GS: He’s the ultimate. I wouldn’t be surprised if he hated all his children because no one could never live up to him—just the way he could never live up to Fred [Trump’s father]. It’s a tragic family, but he’s not enough of a human being to write about. In fact my editor was like “let’s keep the T-words to a minimum,” and I agreed with that. The way that great Russian writers (not that I’m saying I’m a great Russian writer) would use the background of war, famine, revolution, calamity and in the middle of this the family [at the centre of the story] journeys through.
SR: When you were growing up in the 1980s Russia was regarded as “an evil empire,” as Ronald Reagan said. Now the president is best friends with Putin.
GS: The Russians are called the Cold War “losers,” but they’ve somehow figured out a way to win in this clever, insidious way. The one thing they always had was great intelligence services. Kudos to them, but the country’s still complete crap. Life expectancy’s a joke, nothing is working. I think in the same way Trump supporters want to feel good even as their futures are not secure, so Russians want to feel like they’re part of something great. I tweeted recently this photo of these two elderly white dudes at some Trump rally. They were wearing t-shirts that said: “I’d rather be Russian than a Democrat.” And I think that captured it so beautifully, because I’m like “if you were Russian you’d be dead, because you’re three years over the life expectancy.”
SR: What do your parents, who are strong Republicans, make of Trump?
GS: It’s the first time that they didn’t vote Republican, and they know that he’s in Putin’s pocket. They hated Hillary as well but that’s no surprise.
SR: Do you feel you can’t go to Russia and write about things?
GS: I wouldn’t go to Russia, no.
SR: You wouldn’t go to Russia?
GS: Why go to Russia? I’m living in my own Russia in New York. The Republican elites have embraced a plutocratic, kleptocratic programme. I spent a week watching Russian TV for an article for the New York Times, and that was 2014 I believe. But if you turn on Fox today you’re looking at pretty much the same level of state control and propaganda—and the same lack of facts.
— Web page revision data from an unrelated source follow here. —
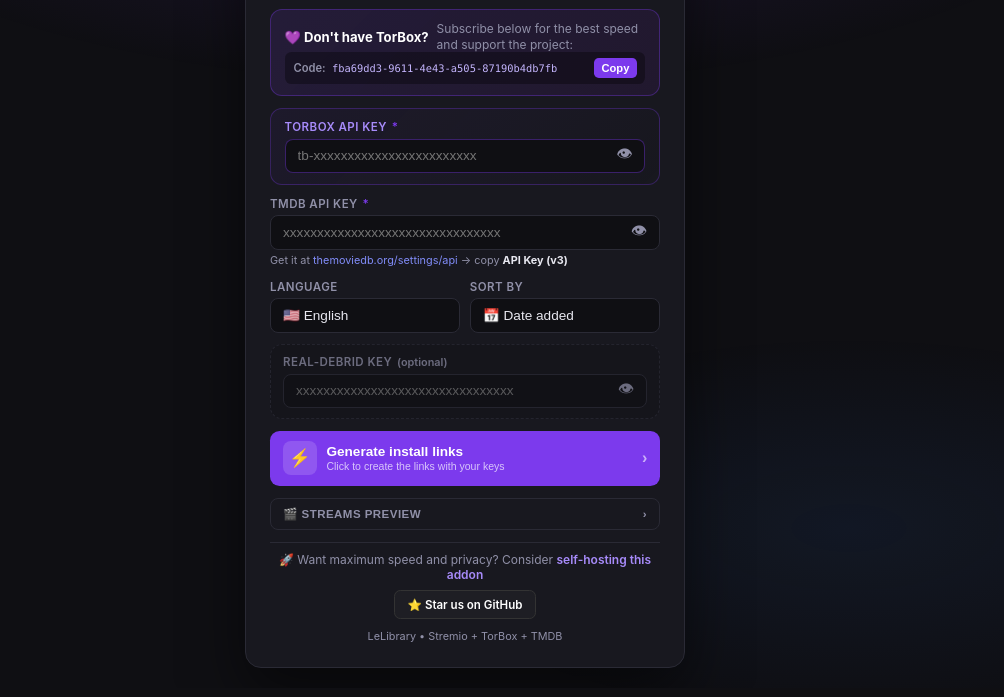
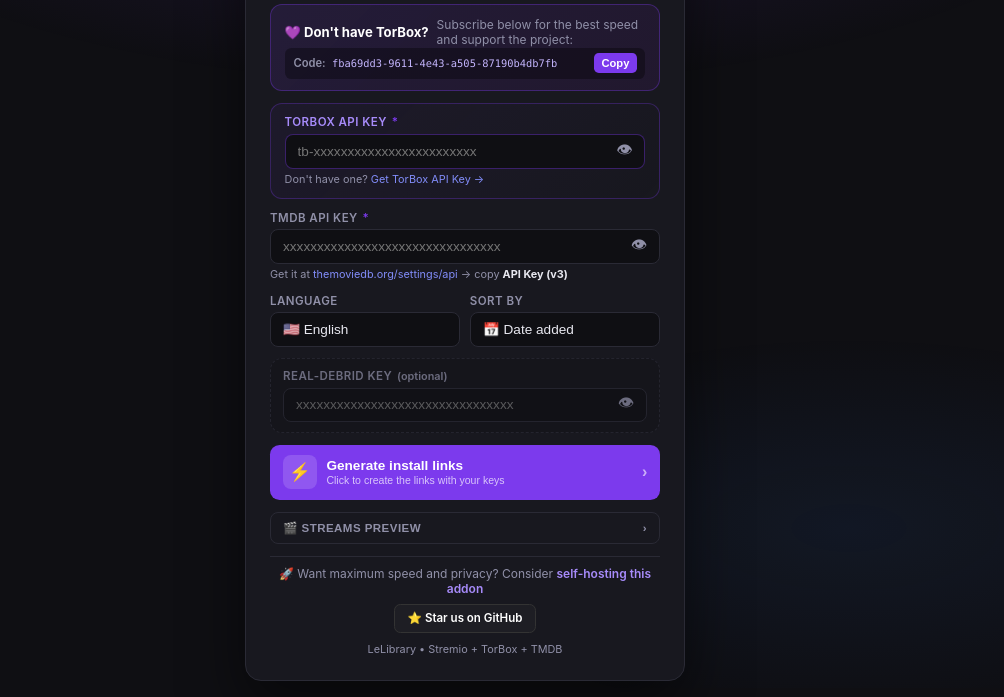
Before and after one commit to leleasley/my-repo, a website: page configure.html in a window 1280 px wide. Shown: the part 112-809 px from the top of the page, without its empty margins (175-1179 px from the left). Drawn offline with Linux system fonts and the light colour scheme.

Commit message:
ui: add 'Get TorBox API Key' link below the TorBox input

```diff
--- a/configure.html
+++ b/configure.html
@@ -252,6 +252,7 @@
       <input type="password" id="torboxApiKey" placeholder="tb-xxxxxxxxxxxxxxxxxxxxxxxx" autocomplete="off" />
       <button class="toggle-btn" type="button" onclick="toggleVis('torboxApiKey',this)" aria-label="Show/hide key">👁</button>
     </div>
+    <p class="field-hint">Don't have one? <a href="https://torbox.app/settings/api" target="_blank">Get TorBox API Key →</a></p>
   </div>
 
   <div class="field">
```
SR: It’s very moving in Little Failure when you go with your parents to Russia and see it through their eyes though.
GS: It was a very—in some ways—sad trip. Russians in general are pretty depressive and then it was like “in this quarter this terrible thing happened and here somebody was arrested.” My father was born during the Second World War, and he had to hide under trains that were strafed by the Luftwaffe. So you begin to understand how their generation came to be.
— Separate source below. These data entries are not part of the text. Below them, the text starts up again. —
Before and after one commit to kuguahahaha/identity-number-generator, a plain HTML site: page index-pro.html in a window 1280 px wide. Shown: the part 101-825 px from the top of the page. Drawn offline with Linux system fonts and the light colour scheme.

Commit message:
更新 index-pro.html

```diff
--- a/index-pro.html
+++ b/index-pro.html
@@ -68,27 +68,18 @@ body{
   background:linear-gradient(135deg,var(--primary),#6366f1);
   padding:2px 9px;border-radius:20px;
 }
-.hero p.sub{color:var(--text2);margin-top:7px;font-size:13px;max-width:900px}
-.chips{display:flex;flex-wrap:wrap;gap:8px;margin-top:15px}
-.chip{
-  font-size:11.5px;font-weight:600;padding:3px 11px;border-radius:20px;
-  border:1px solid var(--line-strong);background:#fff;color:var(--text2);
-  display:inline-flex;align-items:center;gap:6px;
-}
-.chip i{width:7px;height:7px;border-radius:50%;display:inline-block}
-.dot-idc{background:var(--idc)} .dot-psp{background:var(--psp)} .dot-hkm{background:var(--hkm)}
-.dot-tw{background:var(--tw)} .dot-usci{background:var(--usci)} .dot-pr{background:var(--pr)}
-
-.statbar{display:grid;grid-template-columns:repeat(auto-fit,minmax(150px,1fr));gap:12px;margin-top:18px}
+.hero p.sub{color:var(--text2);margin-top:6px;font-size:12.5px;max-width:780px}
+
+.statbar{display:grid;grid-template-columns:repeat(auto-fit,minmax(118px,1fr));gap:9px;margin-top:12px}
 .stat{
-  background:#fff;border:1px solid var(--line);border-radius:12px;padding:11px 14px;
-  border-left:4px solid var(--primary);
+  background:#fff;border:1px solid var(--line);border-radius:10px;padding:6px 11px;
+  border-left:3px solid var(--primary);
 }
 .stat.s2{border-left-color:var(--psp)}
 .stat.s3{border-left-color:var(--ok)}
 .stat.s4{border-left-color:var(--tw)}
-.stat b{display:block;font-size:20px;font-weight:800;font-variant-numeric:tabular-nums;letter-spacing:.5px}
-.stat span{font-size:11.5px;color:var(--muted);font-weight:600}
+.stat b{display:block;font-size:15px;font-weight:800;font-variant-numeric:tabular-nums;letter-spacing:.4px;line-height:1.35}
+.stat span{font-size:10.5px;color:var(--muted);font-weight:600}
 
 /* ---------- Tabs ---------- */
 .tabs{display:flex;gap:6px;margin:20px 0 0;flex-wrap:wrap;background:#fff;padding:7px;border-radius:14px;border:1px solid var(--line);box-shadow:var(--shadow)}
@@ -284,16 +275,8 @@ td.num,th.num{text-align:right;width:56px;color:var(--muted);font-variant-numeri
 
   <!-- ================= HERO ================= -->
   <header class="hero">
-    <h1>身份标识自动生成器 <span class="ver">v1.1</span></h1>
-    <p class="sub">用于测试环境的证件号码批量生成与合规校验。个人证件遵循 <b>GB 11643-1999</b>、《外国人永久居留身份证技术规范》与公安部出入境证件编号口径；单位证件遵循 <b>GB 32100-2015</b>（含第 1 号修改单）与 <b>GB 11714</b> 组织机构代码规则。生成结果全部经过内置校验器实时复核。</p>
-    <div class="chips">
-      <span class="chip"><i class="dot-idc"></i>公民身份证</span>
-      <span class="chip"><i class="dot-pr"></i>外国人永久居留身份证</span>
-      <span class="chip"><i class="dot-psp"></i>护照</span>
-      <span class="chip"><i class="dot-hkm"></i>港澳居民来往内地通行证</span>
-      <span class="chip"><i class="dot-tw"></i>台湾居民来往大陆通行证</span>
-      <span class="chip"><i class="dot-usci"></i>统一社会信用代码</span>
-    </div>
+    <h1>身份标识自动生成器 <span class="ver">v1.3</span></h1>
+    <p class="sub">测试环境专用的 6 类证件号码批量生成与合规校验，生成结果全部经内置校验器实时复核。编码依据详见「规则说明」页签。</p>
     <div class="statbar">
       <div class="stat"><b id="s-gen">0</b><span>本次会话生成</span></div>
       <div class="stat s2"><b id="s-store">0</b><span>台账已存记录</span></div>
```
SR: Turning to something quite different, there’s a lot about watches in the book. When I was reading the book I thought, okay, time’s passing, I get the theme. And then I found out that you’re actually just really interested in watches. What are you wearing there?
GS: This is a Rolex from the 1960s. It belonged to a gentlemen who was NASA’s liaison to the Nixon White House. It tells you the time in different time zones, so I know that it’s 10:20am in New York right now.
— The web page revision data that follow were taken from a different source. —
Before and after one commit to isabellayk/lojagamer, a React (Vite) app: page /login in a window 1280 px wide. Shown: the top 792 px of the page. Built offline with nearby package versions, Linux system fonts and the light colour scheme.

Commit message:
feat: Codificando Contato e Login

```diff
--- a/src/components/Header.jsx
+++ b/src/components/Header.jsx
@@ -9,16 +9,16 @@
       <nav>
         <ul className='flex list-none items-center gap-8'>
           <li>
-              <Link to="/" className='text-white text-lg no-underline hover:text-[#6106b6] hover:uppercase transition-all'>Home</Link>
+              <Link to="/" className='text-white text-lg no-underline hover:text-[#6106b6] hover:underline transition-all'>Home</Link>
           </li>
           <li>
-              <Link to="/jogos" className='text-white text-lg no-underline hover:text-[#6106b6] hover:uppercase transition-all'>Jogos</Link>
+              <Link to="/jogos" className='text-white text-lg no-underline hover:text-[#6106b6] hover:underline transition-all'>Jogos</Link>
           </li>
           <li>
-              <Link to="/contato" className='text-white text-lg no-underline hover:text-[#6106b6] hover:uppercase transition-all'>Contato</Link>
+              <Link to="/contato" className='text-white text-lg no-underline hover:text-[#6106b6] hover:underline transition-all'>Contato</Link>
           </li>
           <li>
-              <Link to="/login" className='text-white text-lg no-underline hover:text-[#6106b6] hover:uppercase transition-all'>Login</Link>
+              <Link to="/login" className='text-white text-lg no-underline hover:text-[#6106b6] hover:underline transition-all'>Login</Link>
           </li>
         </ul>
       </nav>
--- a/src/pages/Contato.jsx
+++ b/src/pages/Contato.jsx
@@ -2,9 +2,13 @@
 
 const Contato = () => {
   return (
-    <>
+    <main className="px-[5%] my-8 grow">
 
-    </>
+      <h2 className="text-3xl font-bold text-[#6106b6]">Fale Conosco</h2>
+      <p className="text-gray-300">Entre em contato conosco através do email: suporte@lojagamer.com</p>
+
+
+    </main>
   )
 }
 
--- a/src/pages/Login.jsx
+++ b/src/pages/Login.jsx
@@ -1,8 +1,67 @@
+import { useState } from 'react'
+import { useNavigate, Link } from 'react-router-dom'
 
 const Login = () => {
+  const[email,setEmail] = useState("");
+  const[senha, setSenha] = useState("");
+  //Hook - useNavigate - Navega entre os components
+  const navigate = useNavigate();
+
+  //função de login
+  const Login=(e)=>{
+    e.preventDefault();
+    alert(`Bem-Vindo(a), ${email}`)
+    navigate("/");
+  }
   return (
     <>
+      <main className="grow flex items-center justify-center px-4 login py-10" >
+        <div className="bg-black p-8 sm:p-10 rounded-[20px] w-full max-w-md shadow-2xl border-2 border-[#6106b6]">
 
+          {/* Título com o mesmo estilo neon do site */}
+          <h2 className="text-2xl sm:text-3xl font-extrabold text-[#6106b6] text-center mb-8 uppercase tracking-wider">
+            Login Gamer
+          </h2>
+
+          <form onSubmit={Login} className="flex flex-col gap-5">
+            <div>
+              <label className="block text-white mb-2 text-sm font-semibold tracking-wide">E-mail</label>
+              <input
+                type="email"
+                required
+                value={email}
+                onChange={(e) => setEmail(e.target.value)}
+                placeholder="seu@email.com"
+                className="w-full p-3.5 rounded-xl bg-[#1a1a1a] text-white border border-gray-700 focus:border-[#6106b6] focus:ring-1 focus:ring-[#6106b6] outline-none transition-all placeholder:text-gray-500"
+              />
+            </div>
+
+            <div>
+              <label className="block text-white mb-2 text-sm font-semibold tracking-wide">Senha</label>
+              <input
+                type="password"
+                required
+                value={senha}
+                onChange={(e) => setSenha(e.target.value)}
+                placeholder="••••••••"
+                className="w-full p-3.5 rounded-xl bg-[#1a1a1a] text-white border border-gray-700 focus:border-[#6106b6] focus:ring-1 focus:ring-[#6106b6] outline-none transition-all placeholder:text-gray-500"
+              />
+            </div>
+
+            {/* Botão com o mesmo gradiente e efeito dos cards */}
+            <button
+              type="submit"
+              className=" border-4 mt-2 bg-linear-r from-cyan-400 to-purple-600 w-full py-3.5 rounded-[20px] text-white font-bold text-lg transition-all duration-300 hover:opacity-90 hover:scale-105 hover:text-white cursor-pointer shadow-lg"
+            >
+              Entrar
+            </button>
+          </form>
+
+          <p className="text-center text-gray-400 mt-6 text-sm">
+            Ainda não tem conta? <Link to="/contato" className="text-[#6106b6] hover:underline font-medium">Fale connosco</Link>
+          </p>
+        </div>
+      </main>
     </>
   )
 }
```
SR: How did you get into watches?
GS: During the election my friend spent hours just looking at the election website FiveThirtyEight. I would spend a lot of time there too but then I would mix it in with specialist watch websites. I can rattle off references: Tudor and Rolex are still great—Rolex just have one watch I love which I just bought, a very simple watch called the Oyster Perpetual and Nomos is a great brand out of Germany, and Grand Seiko is amazing. There’s watch societies, including ones in London, where you come to a secret place, and everyone takes off their watch and passes it around.
SR: And everyone gets very envious? Or admiring?
GS: I found it to be a way for men who are shy, like myself, to talk to other men about the minutiae that no one else gives a shit about.
SR: So you’re a watch investor now.
GS: I have to say my portfolio’s gone up tremendously. Recently prices have been going through the roof so, of course, this could also be a huge bubble.
Lake Success is published by Hamish Hamilton